Echeverría, as leader of the radical opposition at the University of Havana, had the students working out details of their subversive plan when they heard about Matthews's articles. He saw how quickly Castro was becoming a living legend, and he hastened to regain momentum for his own movement. The students had already worked out their strategy-a direct attack on the palace while Batista was inside. A similar attempt the previous year had been scuttled when Batista somehow got word of it in advance. Following Matthews's articles, with all Havana focused on Castro, the plotters realized that they risked losing everything to the 26th of July Movement if they waited any longer.

Just over a week after Matthews's series ended, fifty men huddled together in a Havana apartment, waiting for a telephone call to spring into action. Dozens more kept their rifles, pistols, and machine guns at their sides, prepared to start the revolution.

The students had already worked out their strategy-a direct attack on the palace while Batista was inside.

The palace sits in the center of Old Havana, facing the sea. City streets skirt it on three sides, and the grand entrance is yards behind the remnants of the ancient wall that once surrounded the city. Just after lunch on March 13, the first fifty invaders crashed through the front gates in several cars and a red and black truck with the words "Fast Delivery" in English painted on its side. Echeverría led a raid by a smaller group on the broadcast studio of Radio Reloj, a popular Havana radio station, and took it over. Batista had again been tipped off, but he did not know exactly when the attack would occur. He sat in his office, reading Jim Bishop's book The Day Lincoln Was Shot.

With guns blazing, the attackers shot their way into the palace, quickly reaching as far as Batista's second-floor office. But as they burst into the ornate room, their hearts sank as they realized the dictator was not there. He had taken refuge on the third floor, which could only be reached by a special elevator the attackers did not know about. As Echeverría, presuming the attack had succeeded, breathlessly announced the death of the tyrant from the Radio Reloj studio, the invaders fired on the third floor but were turned back by Batista's more powerful defenses. They retreated, and in the ensuing chaos many were killed. Echeverría destroyed the radio station's control panel with an explosive, then ran outside to join his triumphant co-conspirators, where he was shot dead by police. The battle between the students and Batista's presidential guard spilled out into the adjoining streets. The thick exterior walls of Ruby Phillips's office, a block away from the palace, were riddled with bullets.

In all, thirty-five young men, including Echeverría, were killed that day, along with five palace guards. One of Castro's chief competitors had been eliminated. And like Castro, Batista was reported to have been killed, only to return to play a far more important role in Cuban history. The day after the assault, a hale-looking Batista appeared at an award ceremony with Ambassador Gardner, who presented him with a ceremonial golden telephone. To many Cubans, this was a symbol that Batista had not only survived the attack, but retained the U.S. support he relied on to stay in power.

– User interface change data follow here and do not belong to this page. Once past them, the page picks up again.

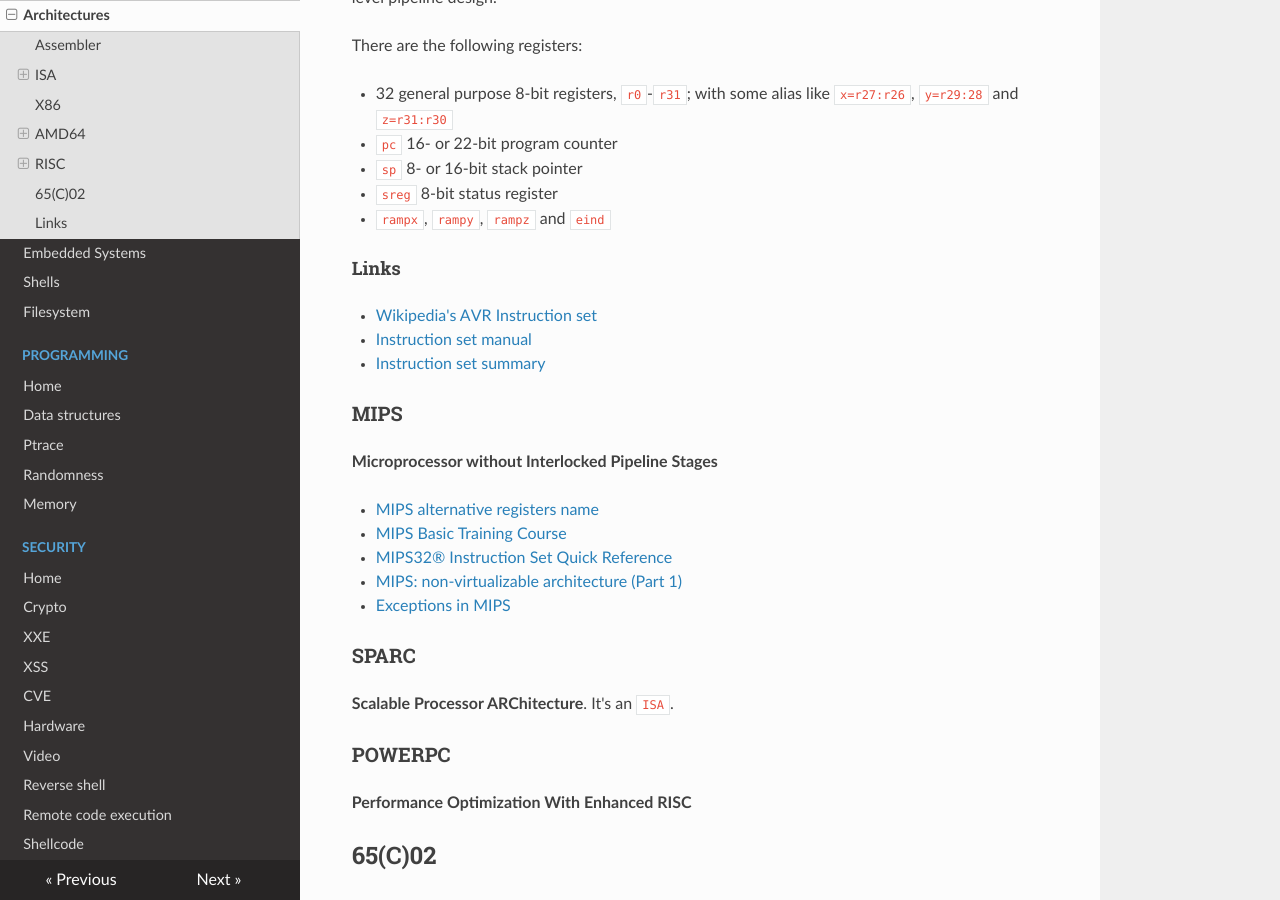
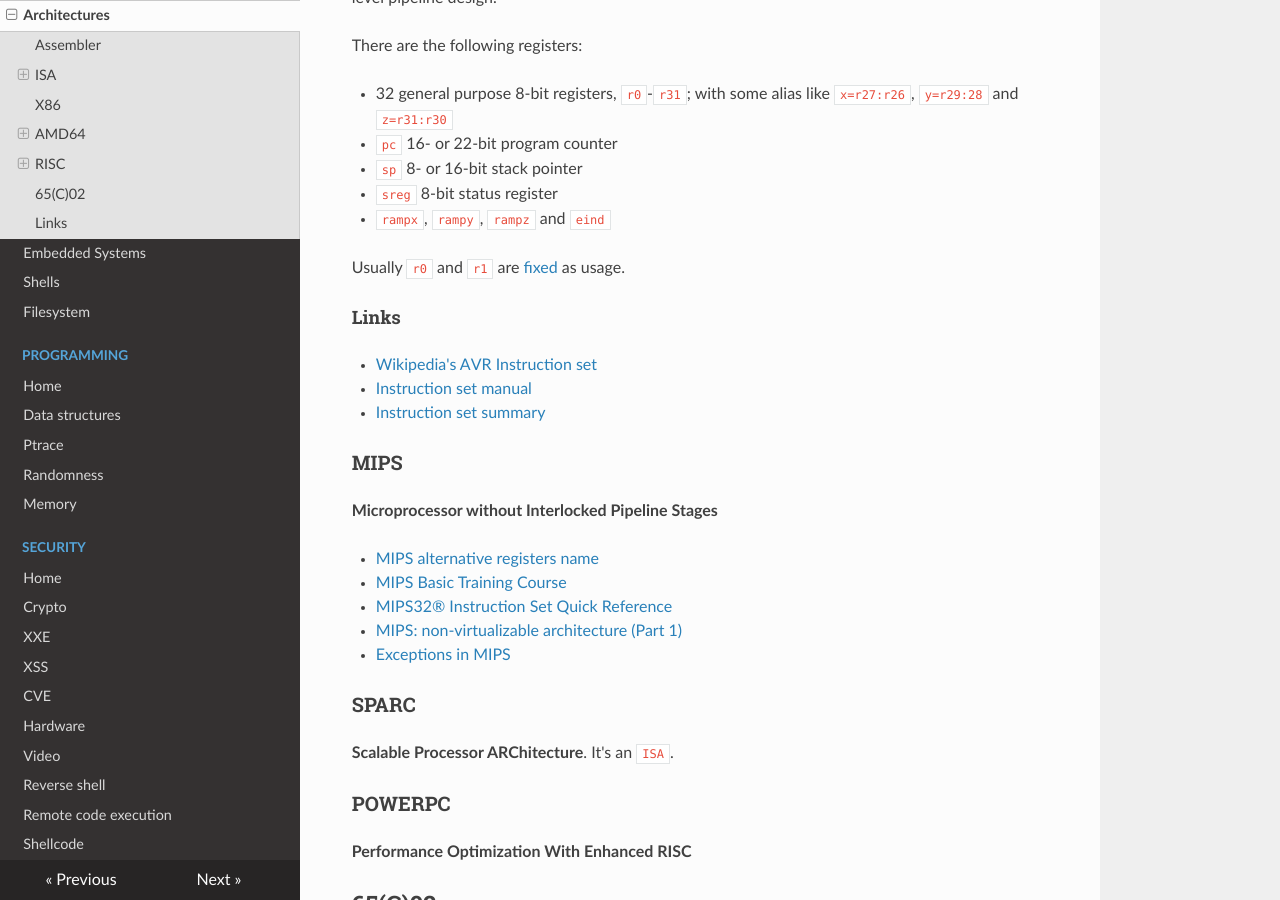
Before and after one commit to gipi/low-level, an MkDocs documentation site: the page built from docs/arch.md, in a window 1280 px wide and 900 px high, scrolled down 3300 px. Built offline with MkDocs 1.6.1, drawn with Linux system fonts in a browser that asks for light colours; nearby versions of some CDN libraries; old or Windows-style settings are respelled for this version of MkDocs.

Commit message:
arch: add note about AVR fixed registers.

```diff
--- a/docs/arch.md
+++ b/docs/arch.md
@@ -146,6 +146,8 @@ There are the following registers:
  - ``sreg`` 8-bit status register
  - ``rampx``, ``rampy``, ``rampz`` and ``eind``
 
+Usually ``r0`` and ``r1`` are [fixed](https://gcc.gnu.org/wiki/avr-gcc#Fixed_Registers) as usage.
+
 #### Links
 
  - [Wikipedia's AVR Instruction set](https://en.wikipedia.org/wiki/Atmel_AVR_instruction_set)
```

Previous | Next

From the book The Man Who Invented Fidel by Anthony DePalma. Copyright © 2006. Reprinted by arrangement with Public Affairs, a member of the Perseus Books Group. All rights reserved.

Purchase this book at

Contents: Before the Revolution

Front Door | Contents | Galleries | Site Index | Timetables